WIKI REFRESH Reghin (German: (Sächsisch) Regen; Hungarian: Szászrégen or Régen) is a city and municipality in Mureş county in Romania, on the Mureş River in Transylvania. It is the place of origin for the Sasregen Hasidic Jewish dynasty.

The city, previously inhabited mainly by Germans (Transylvanian Saxons) and Hungarians, had a population of approximately 35,700 in 2004. Today's city of Reghin is traditionally divided into two independent cities (German/Hungarian: Sächsich Regen/Szászrégen and Ungarisch Regen/Magyarrégen).


Reghin lies 29km north-northeast of Târgu Mureş, extending on both shores of the Mureş River, at the confluence with the Gurghiu River. It was created by the 1926 union of the German-inhabited and the Hungarian-inhabited city, and later joined with the two smaller communities Apalina (Hungarian: Abafája; German: Bendorf) and Iernuteni (Hungarian: Radnótfája; German: Etschdorf), added in 1956.

The two old (German and Hungarian) parts of the city are separated by the Gurghiu.


Reghin was first mentioned in 1228 in a charter of Hungarian King Andrew II as Regun - however, evidence of its strategic location and defence sysem suggests that the town might have been considerably older, possibly founded during by Ladislaus I.

Despite of the devastations of the city during the Mongol invasion (1241) and during the Tatar and Cuman incursions (1285), the town developed rapidly: already in the second half of the 13th century the city is the residence and power centre of the families Tomaj and Kacsik, to whom the nearby lands were awarded by the Hungarian Crown. Reghin became a minor ecclestial centre in 1330, with the building of the Gothic church (Roman Catholic at the time, it now serves the Protestant community) in the German part of the city; it is still the largest church in the area, and hosts the oldest Medieval Latin inscription of any church in Transylvania. The Hungarian part of the city has an even older church, initially built in the Romanesque style.

In the beginning of the 15th century the settlement gained city rights, and, from 1427, the right to hold markets. In the 16th and 17th century Reghin was devasted by Habsburg and Ottoman troops on several occassions. It burned to the ground in 1848.

In 1920 Reghin, was awarded to Romania by the Treaty of Trianon, together with the rest of Transylvania. During the 20th century, the city has completely lost its original Transylvanian Saxon character - as many left for Germany during the latter stages of Communist Romania - and ethnic Romanians were settled in their place. In 1910 there were 7,310 inhabitants, of which 2,994 were German, 2,947 Hungarian and 1,311 Romanian. The data of the 1992 census showed a population of 24,601 Romanians, 12,471 Hungarian, 1,790 Roma, and 346 Germans.

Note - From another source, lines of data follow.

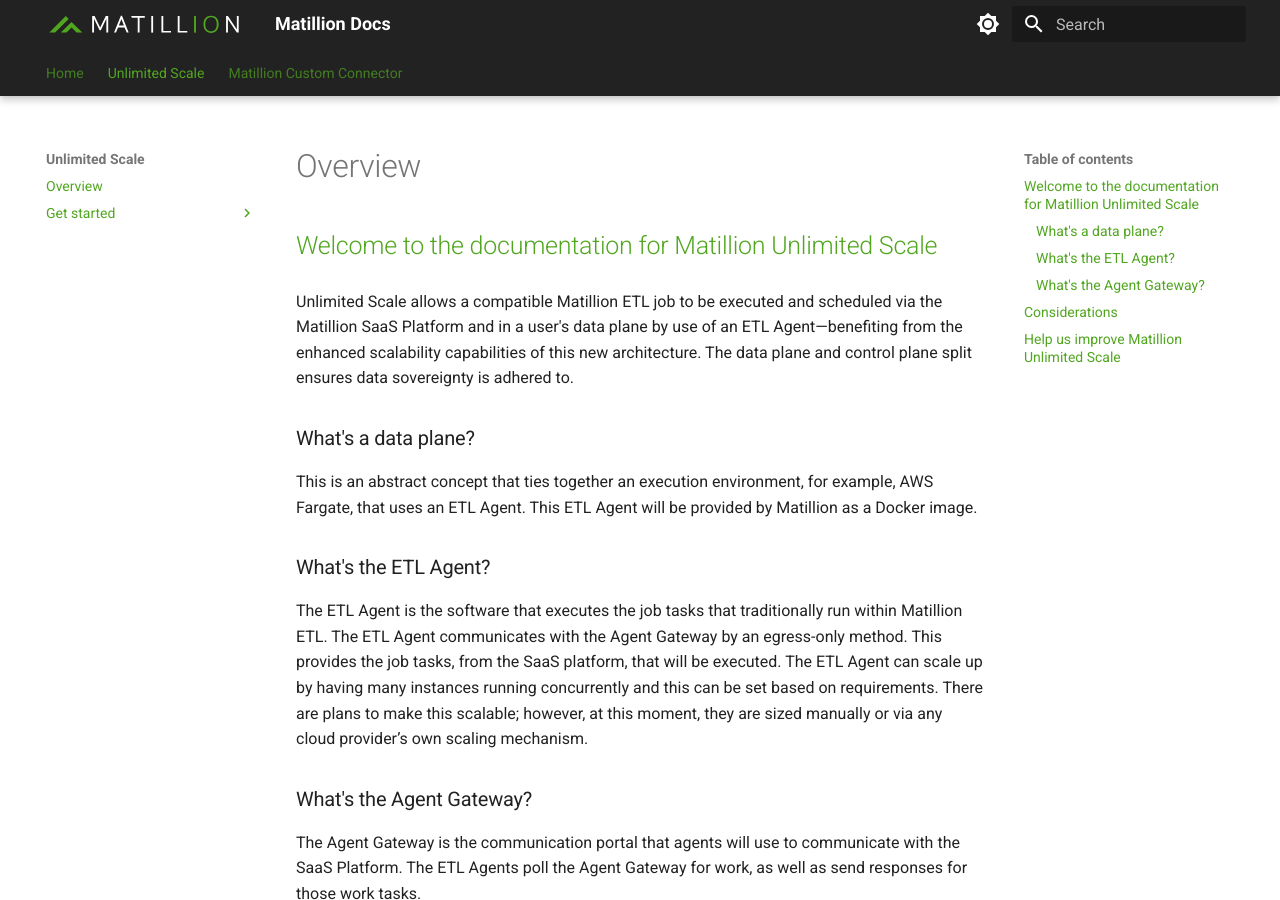
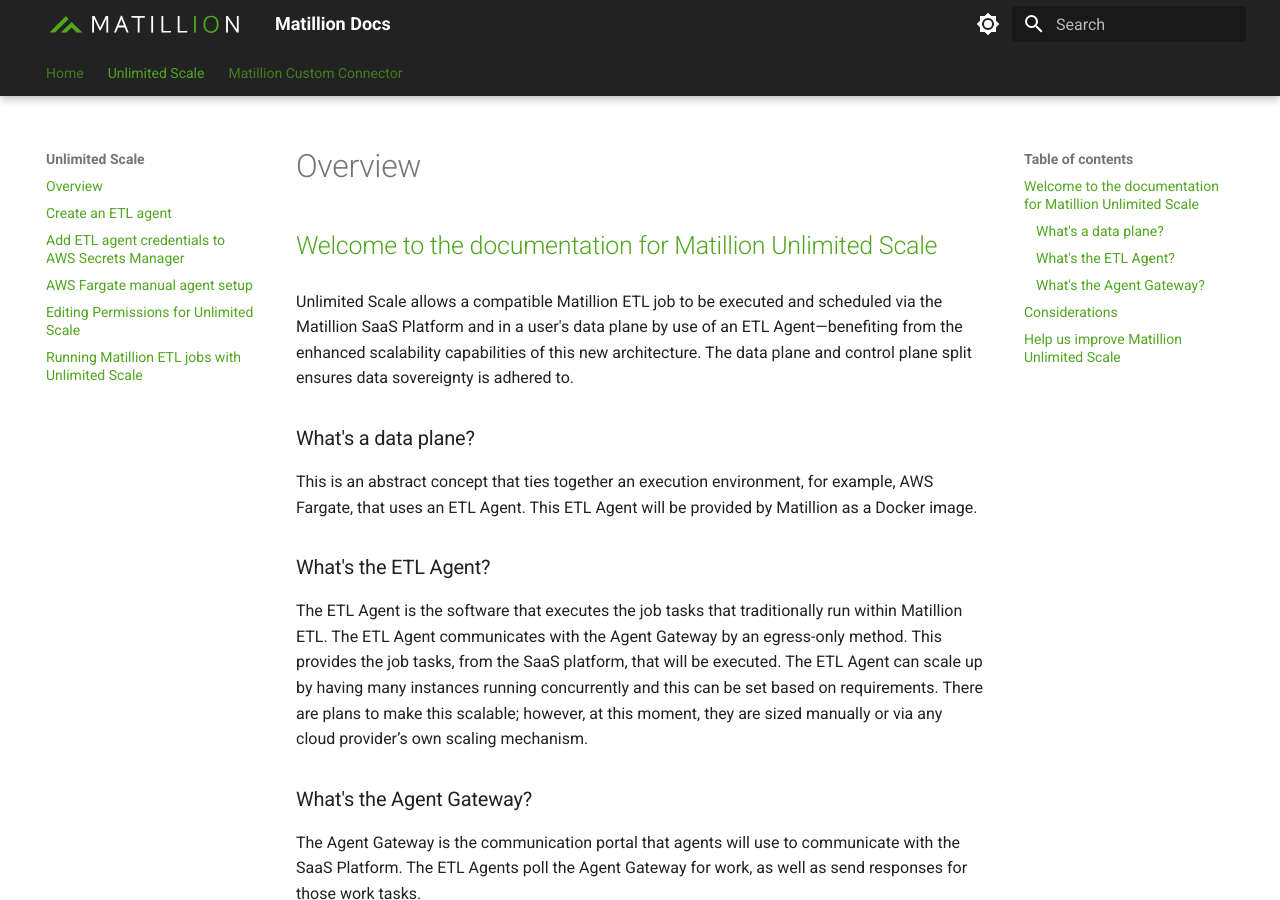
Before and after one commit to EvgenyMerkulov/matillion-docs-previews, an MkDocs documentation site: the page built from docs/unlimited-scale/index.md, in a window 1280 px wide and 900 px high. Built offline with MkDocs 1.6.1 and Material for MkDocs 9.7.7, drawn with Linux system fonts in a browser that asks for light colours.

Commit message:
updating nav

```diff
--- a/mkdocs.yml
+++ b/mkdocs.yml
@@ -3,18 +3,16 @@ nav:
   - Home: 'index.md'
   - Unlimited Scale:
     - Overview: unlimited-scale/index.md
-    - Get started:
-        - Create an ETL agent: unlimited-scale/create-an-etl-agent.md
-        - Add ETL agent credentials to AWS Secrets Manager : unlimited-scale/add-etl-agent-credentials-to-aws-secrets-manager.md
-        - AWS Fargate manual agent setup: unlimited-scale/aws-fargate-manual-agent-setup.md
-        - Editing Permissions for Unlimited Scale: unlimited-scale/editing-permissions-for-unlimited-scale.md
-        - Running Matillion ETL jobs with Unlimited Scale: unlimited-scale/running-matillion-etl-jobs-with-unlimited-scale.md
+    - Create an ETL agent: unlimited-scale/create-an-etl-agent.md
+    - Add ETL agent credentials to AWS Secrets Manager : unlimited-scale/add-etl-agent-credentials-to-aws-secrets-manager.md
+    - AWS Fargate manual agent setup: unlimited-scale/aws-fargate-manual-agent-setup.md
+    - Editing Permissions for Unlimited Scale: unlimited-scale/editing-permissions-for-unlimited-scale.md
+    - Running Matillion ETL jobs with Unlimited Scale: unlimited-scale/running-matillion-etl-jobs-with-unlimited-scale.md
   - Matillion Custom Connector:
     - Overview: mcc/index.md
-    - Get started:
-        - Custom Connector Setup: mcc/custom-connector-setup.md
-        - Authentication: mcc/manage-oauths.md
-        - Exporting your own connector to Matillion ETL: mcc/exporting-your-own-connector-to-matillion-etl.md
+    - Custom Connector Setup: mcc/custom-connector-setup.md
+    - Authentication: mcc/manage-oauths.md
+    - Exporting your own connector to Matillion ETL: mcc/exporting-your-own-connector-to-matillion-etl.md
 
 
 
```
Also changed, not shown: docs/unlimited-scale/running-matillion-etl-jobs-with-unlimited-scale.md (+1 -1 lines), docs/unlimited-scale/index.md (line endings or trailing spaces), site/search/search_index.json, site/unlimited-scale/create-an-etl-agent/index.html, site/unlimited-scale/index.html, 1 other file.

The traditionally German city:
  • the Protestant (Lutheran) church, built in 1330 in honour of Saint Mary. Burnt down in 1708 and in 1848, after which it had been rebuilt and changed.
  • the Roman Catholic church, which was consecrated in 1781. A Calvinist church was built in 1890.
  • the Greek-Catholic church, built between 1811 and 1813, nowadays Romanian Orthodox.
The traditionally Hungarian city:
  • the Protestant (Calvinist) church, 13th century, in 1910 completely rebuilt.
  • the Greek-Catholic church, built in 1744, nowadays Romanian Orthodox.
New landmarks
  • a Romanian Orthodox Cathedral was built in the city in the 1990s.
  • the Renowned zoological and folkloristical collections.


  • Josef Haltrich (*1822, †1886), ethnographer, historician.
  • Ferenc Kós (*1828), writer
  • Rudolf Wagner-Régeny (*1903 †1969), composer
  • Georg Maurer (*1907, †1971), writer
  • Jutta Pallos-Schönauer (*1925), Painter
Municipalities in RomaniaMureş County

Photos in region